▸ Exercise
If a line of the data below holds the word "const", list it.

▸ Information shown
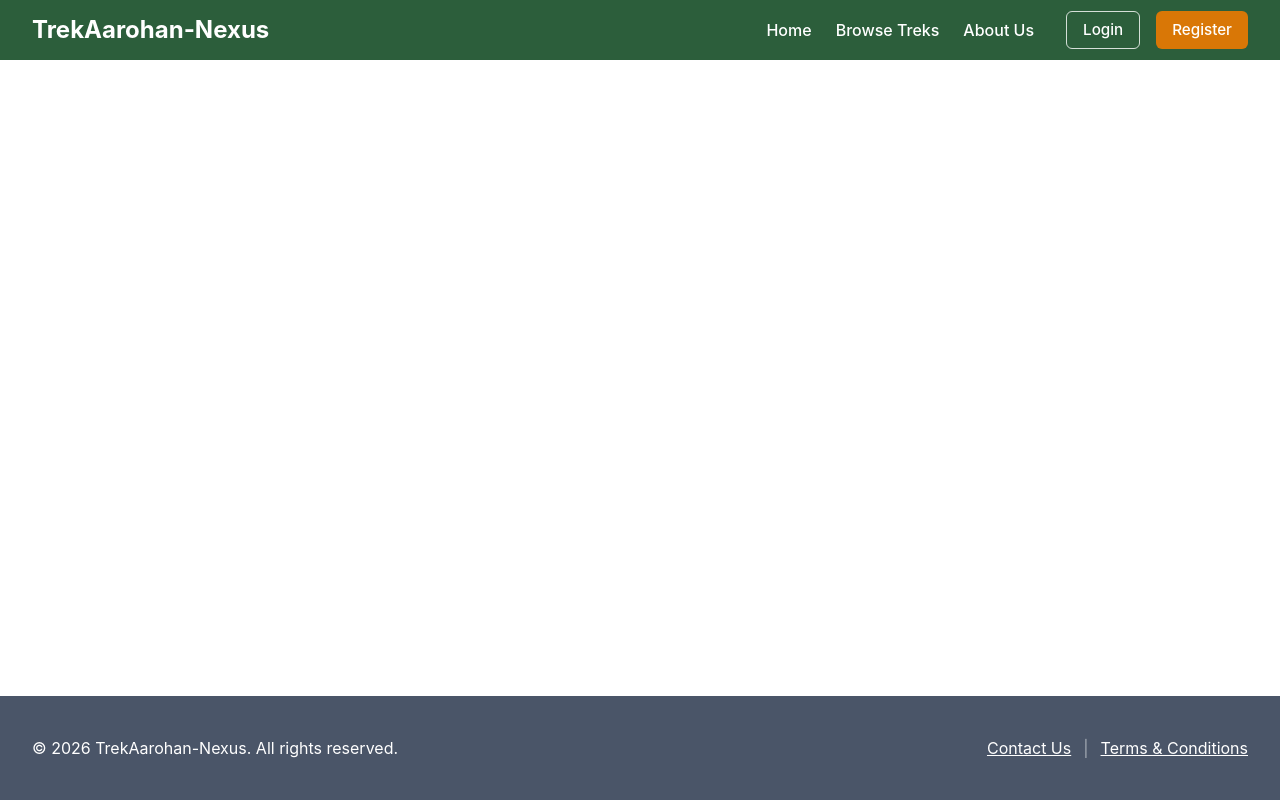
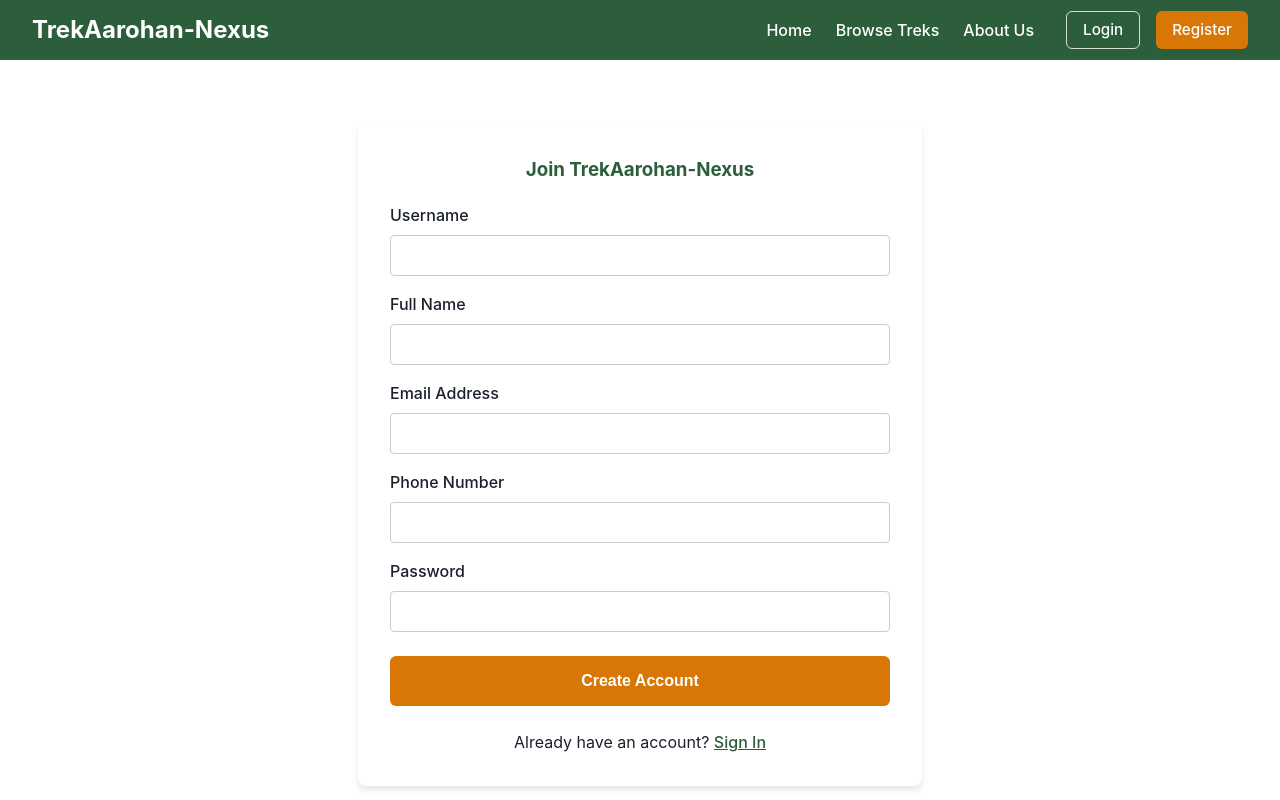
Before and after one commit to BhagyaJyoti22006/TrekAarohan-Nexus, a Vue app in the folder frontend/: page /register in a window 1280 px wide. Shown: the top 800 px of the page. Built offline with nearby package versions, Linux system fonts and the light colour scheme.

Commit message:
Frontend Auth Views & State

```diff
--- a/frontend/src/components/Navbar.vue
+++ b/frontend/src/components/Navbar.vue
@@ -8,17 +8,17 @@
       <router-link to="/treks">Browse Treks</router-link>
       <router-link to="/about">About Us</router-link>
 
-      <!-- Dummy authentication -->
-      <template v-if="isAuthenticated">
-        <template v-if="userRole === 'admin'">
+      <template v-if="authStore.isAuthenticated">
+        <template v-if="authStore.userRole === 'admin'">
           <router-link to="/admin" class="btn btn-outline" style="margin-left: 2rem; padding: 0.4rem 1rem;">Dashboard</router-link>
         </template>
-        <template v-else-if="userRole === 'staff'">
+        <template v-else-if="authStore.userRole === 'staff'">
           <router-link to="/staff" class="btn btn-outline" style="margin-left: 2rem; padding: 0.4rem 1rem;">Dashboard</router-link>
         </template>
         <template v-else>
           <router-link to="/trekker" class="btn btn-outline" style="margin-left: 2rem; padding: 0.4rem 1rem;">Dashboard</router-link>
         </template>
+        <button @click="logout" class="btn btn-accent" style="margin-left: 1rem; padding: 0.4rem 1rem; cursor: pointer;">Logout</button>
       </template>
       <template v-else>
         <router-link to="/login" class="btn btn-outline" style="margin-left: 2rem; padding: 0.4rem 1rem;">Login</router-link>
@@ -29,13 +29,19 @@
 </template>
 
 <script>
+import { authStore } from "../store"
+
 export default {
   name: "Navbar",
   data() {
     return {
-      // Hardcoded auth values
-      isAuthenticated: false,
-      userRole: "trekker"
+      authStore
+    }
+  },
+  methods: {
+    logout() {
+      authStore.logout()
+      this.$router.push("/login")
     }
   }
 }
--- a/frontend/src/router/index.js
+++ b/frontend/src/router/index.js
@@ -1,7 +1,11 @@
 import { createRouter, createWebHistory } from "vue-router"
 
+import Login from "../views/Login.vue"
+import Register from "../views/Register.vue"
+
 const routes = [
-  // Empty array for now; Routes to be added in later phases
+  { path: "/login", component: Login },
+  { path: "/register", component: Register }
 ]
 
 const router = createRouter({
--- /dev/null
+++ b/frontend/src/store.js
@@ -0,0 +1,30 @@
+import { reactive } from "vue"
+
+export const authStore = reactive({
+  token: localStorage.getItem("token") || null,
+  userRole: localStorage.getItem("userRole") || null,
+  username: localStorage.getItem("username") || null,
+
+  get isAuthenticated() {
+    return !!this.token
+  },
+
+  login(token, role, username) {
+    this.token = token
+    this.userRole = role
+    this.username = username
+    localStorage.setItem("token", token)
+    localStorage.setItem("userRole", role)
+    localStorage.setItem("username", username)
+  },
+
+  logout() {
+    this.token = null
+    this.userRole = null
+    this.username = null
+    localStorage.removeItem("token")
+    localStorage.removeItem("userRole")
+    localStorage.removeItem("username")
+  }
+
+})
--- /dev/null
+++ b/frontend/src/utils/api.js
@@ -0,0 +1,33 @@
+import { authStore } from "../store"
+
+const BASE_URL = "http://127.0.0.1:5000/api"
+
+export async function apiFetch(endpoint, options = {}) {
+  const headers = {
+    "Content-Type": "application/json",
+    ...options.headers
+  }
+
+  if (authStore.isAuthenticated) {
+    headers["Authorization"] = `Bearer ${authStore.token}`
+  }
+
+  const response = await fetch(`${BASE_URL}${endpoint}`, {
+    ...options,
+    headers
+  })
+
+  if (response.status === 401 && endpoint !== "/auth/login") {
+    authStore.logout()
+    window.location.href = "/login"
+    throw new Error("Session expired. Please log in again.")
+  }
+
+  const data = await response.json()
+
+  if (!response.ok) {
+    throw new Error(data.error || "An error occurred")
+  }
+
+  return data
+}
--- /dev/null
+++ b/frontend/src/views/Login.vue
@@ -0,0 +1,74 @@
+<template>
+  <div style="display: flex; justify-content: center; padding-top: 4rem; padding-bottom: 6rem;">
+    <div class="card" style="width: 100%; max-width: 400px;">
+      <h3 style="margin-top: 0; text-align: center; color: var(--primary-color);">Welcome Back</h3>
+
+      <div v-if="error" style="padding: 0.75rem; margin-bottom: 1rem; border-radius: 6px; background-color: #fee2e2; color: #991b1b;">
+        {{ error }}
+      </div>
+
+      <form @submit.prevent="handleLogin">
+        <div class="form-group">
+          <label class="form-label">Username</label>
+          <input type="text" v-model="username" class="form-control" required>
+        </div>
+        <div class="form-group" style="margin-bottom: 1.5rem;">
+          <label class="form-label">Password</label>
+          <input type="password" v-model="password" class="form-control" required>
+        </div>
+        <button type="submit" class="btn btn-accent" style="width: 100%; padding: 1rem; font-size: 1rem;" :disabled="loading">
+          {{ loading ? "Signing in..." : "Sign In" }}
+        </button>
+      </form>
+      <p style="text-align: center; margin-top: 1.5rem; margin-bottom: 0;">Don't have an account? <router-link to="/register" style="color: var(--primary-color); font-weight: 500;">Register</router-link></p>
+    </div>
+  </div>
+</template>
+
+<script>
+import { apiFetch } from "../utils/api"
+import { authStore } from "../store"
+
+export default {
+  name: "Login",
+  data() {
+    return {
+      username: "",
+      password: "",
+      error: null,
+      loading: false
+    }
+  },
+  methods: {
+    async handleLogin() {
+      this.error = null
+      this.loading = true
+
+      try {
+        const data = await apiFetch("/auth/login", {
+          method: "POST",
+          body: JSON.stringify({
+            username: this.username,
+            password: this.password
+          })
+        })
+
+        const roleMap = {0: "trekker", 1: "staff", 2: "admin"}
+        const roleName = roleMap[data.user.role] || "trekker"
+
+        authStore.login(data.access_token, roleName, data.user.username)
+
+        // Redirect based on role
+        if (roleName === "admin") this.$router.push("/admin")
+        else if (roleName === "staff") this.$router.push("/staff")
+        else this.$router.push("/trekker")
+
+      } catch (err) {
+        this.error = err.message
+      } finally {
+        this.loading = false
+      }
+    }
+  }
+}
+</script>
--- /dev/null
+++ b/frontend/src/views/Register.vue
@@ -0,0 +1,84 @@
+<template>
+  <div style="display: flex; justify-content: center; padding-top: 4rem; padding-bottom: 6rem;">
+    <div class="card" style="width: 100%; max-width: 500px;">
+      <h3 style="margin-top: 0; text-align: center; color: var(--primary-color);">Join TrekAarohan-Nexus</h3>
+
+      <div v-if="error" style="padding: 0.75rem; margin-bottom: 1rem; border-radius: 6px; background-color: #fee2e2; color: #991b1b;">
+        {{ error }}
+      </div>
+      <div v-if="success" style="padding: 0.75rem; margin-bottom: 1rem; border-radius: 6px; background-color: #dcfce7; color: #166534;">
+        {{ success }}
+      </div>
+
+      <form @submit.prevent="handleRegister" v-if="!success">
+        <div class="form-group">
+          <label class="form-label">Username</label>
+          <input type="text" v-model="form.username" class="form-control" required>
+        </div>
+        <div class="form-group">
+          <label class="form-label">Full Name</label>
+          <input type="text" v-model="form.name" class="form-control" required>
+        </div>
+        <div class="form-group">
+          <label class="form-label">Email Address</label>
+          <input type="email" v-model="form.email" class="form-control" required>
+        </div>
+        <div class="form-group">
+          <label class="form-label">Phone Number</label>
+          <input type="text" v-model="form.phone" class="form-control" required>
+        </div>
+        <div class="form-group" style="margin-bottom: 1.5rem;">
+          <label class="form-label">Password</label>
+          <input type="password" v-model="form.password" class="form-control" required>
+        </div>
+        <!-- Role selection removed: Staff cannot self-register -->
+        <button type="submit" class="btn btn-accent" style="width: 100%; padding: 1rem; font-size: 1rem;" :disabled="loading">
+          {{ loading ? "Creating..." : "Create Account" }}
+        </button>
+      </form>
+      <p style="text-align: center; margin-top: 1.5rem; margin-bottom: 0;">Already have an account? <router-link to="/login" style="color: var(--primary-color); font-weight: 500;">Sign In</router-link></p>
+    </div>
+  </div>
+</template>
+
+<script>
+import { apiFetch } from "../utils/api"
+
+export default {
+  name: "Register",
+  data() {
+    return {
+      form: {
+        username: "",
+        name: "",
+        email: "",
+        phone: "",
+        password: ""
+      },
+      error: null,
+      success: null,
+      loading: false
+    }
+  },
+  methods: {
+    async handleRegister() {
+      this.error = null
+      this.success = null
+      this.loading = true
+
+      try {
+        const data = await apiFetch("/auth/register", {
+          method: "POST",
+          body: JSON.stringify(this.form)
+        })
+        this.success = data.message + ". You can now sign in."
+        this.form = { username: "", name: "", email: "", phone: "", password: "" }
+      } catch (err) {
+        this.error = err.message
+      } finally {
+        this.loading = false
+      }
+    }
+  }
+}
+</script>
```
Also changed, not shown: 1 other file (tests, documents, lock files or other folders).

▸ Task response
 const routes = [
 const router = createRouter({
+export const authStore = reactive({
+const BASE_URL = "http://127.0.0.1:5000/api"
+  const headers = {
+  const response = await fetch(`${BASE_URL}${endpoint}`, {
+  const data = await response.json()
+        const data = await apiFetch("/auth/login", {
+        const roleMap = {0: "trekker", 1: "staff", 2: "admin"}
+        const roleName = roleMap[data.user.role] || "trekker"
+        const data = await apiFetch("/auth/register", {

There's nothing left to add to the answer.